What is already known about this subject?

  • The clinical characteristics and long-term prognosis of adult-onset non-radiographic axial spondyloarthritis (nr-axSpA) have been previously elucidated. However, the clinical characteristics and disease course of juvenile-onset nr-axSpA are not well known.

What does this study add?

  • Peripheral involvement was prevalent in juvenile-onset nr-axSpA; one should not expect typical axial skeleton involvement as the first clinical presentation in patients who are considered to have juvenile-onset nr-axSpA.

  • Patients with juvenile-onset nr-axSpA with progression to juvenile-onset ankylosing spondylitis (JoAS) are more often >12 years of age at disease onset and have a disease duration of ≤10 years than those without progression to JoAS.

  • Inflammatory back pain, buttock pain, enthesitis, elevated baseline C reactive protein levels and sacroiliac joint-MRI positivity in patients with juvenile-onset nr-axSpA are likely associated with stronger risk of progression to JoAS.

How might this impact on clinical practice or further developments?

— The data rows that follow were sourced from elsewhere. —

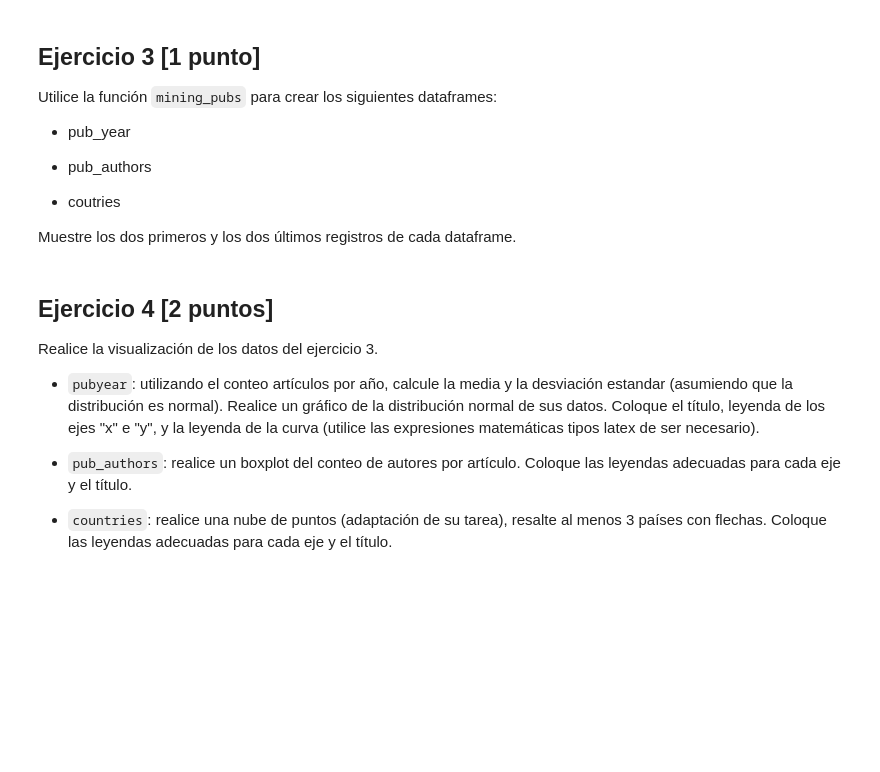
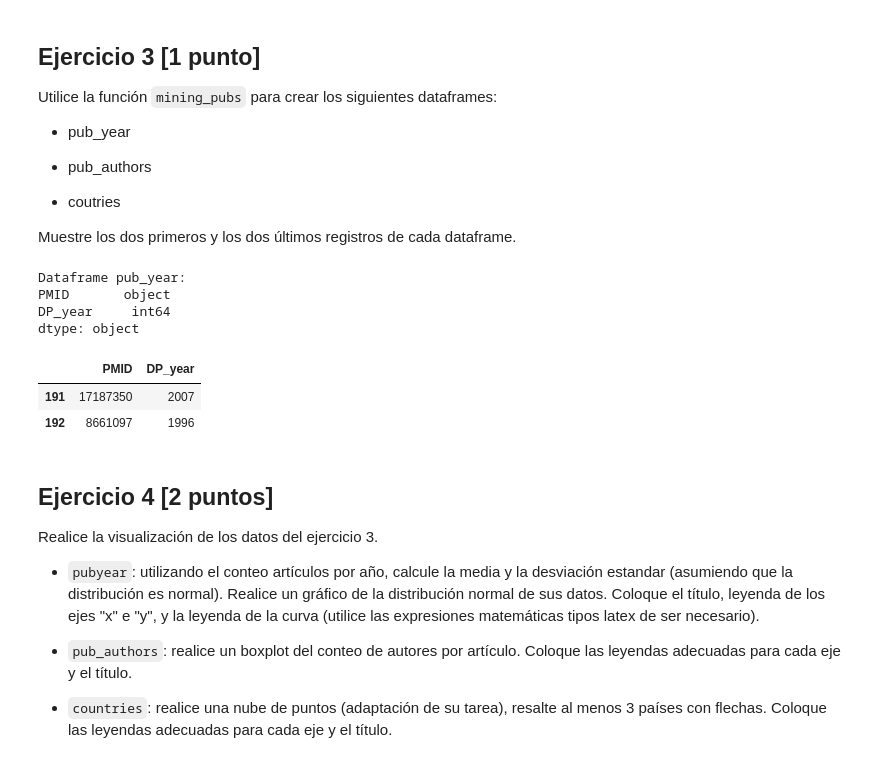
Before and after one commit to Orleans12/GBI6_ExamenPython, a Jupyter notebook: data/2021II_GBI6_ExamenParcialPython.ipynb, the cells around one changed output. Drawn from its saved outputs; the diff is of its cells as text; code cells hidden in the pictures; blank space fills up the shorter version.

```diff
--- a/data/2021II_GBI6_ExamenParcialPython.ipynb
+++ b/data/2021II_GBI6_ExamenParcialPython.ipynb
@@ -167,6 +172,18 @@
 Muestre los dos primeros y los dos últimos registros de cada dataframe.
 # %%
 # Escriba aquí su código para el ejercicio 3
+print("Dataframe pub_year:")
+frame_pub_year = msc.mining_pubs("DP")
+print(frame_pub_year.dtypes)
+display(frame_pub_year.tail(2))
+# %% [output]
+Dataframe pub_year:
+PMID       object
+DP_year     int64
+dtype: object
+|  | PMID | DP_year |
+| 191 | 17187350 | 2007 |
+| 192 | 8661097 | 1996 |
 # %% [markdown]
 ## Ejercicio 4 [2 puntos]
 
```
Also changed, not shown: parts of 2 cells of this notebook, 1 other file.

  • Our study findings enhance the current knowledge on juvenile-onset nr-axSpA. Future cohort studies including multiethnic and larger populations are warranted to delineate the long-term outcomes of juvenile-onset nr-axSpA.

Introduction

Axial spondyloarthritis (axSpA) is a chronic inflammatory rheumatic disease that mainly affects the axial skeleton (sacroiliac joint and spine). It may involve the peripheral skeleton with extra-articular manifestations, including anterior uveitis, psoriasis and chronic inflammatory bowel disease. According to the 2009 Assessment of SpondyloArthritis International Society (ASAS) criteria,1 2 patients with axSpA are classified into the following two categories: those with radiographic axSpA (r-axSpA), known as ankylosing spondylitis (AS), who fulfil the modified New York criteria (mNYc)3 and those with non-radiographic axSpA (nr-axSpA) in the absence of definite sacroiliac joint (SIJ) changes on plain radiograph. However, it may take considerable time from the onset of clinical symptoms to fulfil the mNYc, which requires at least bilateral grade II or unilateral grade III radiographic changes in the SIJs. This contributes to diagnostic delay in AS.4 Therefore, the term nr-axSpA is proposed to enable earlier identification and appropriate clinical management of these patients.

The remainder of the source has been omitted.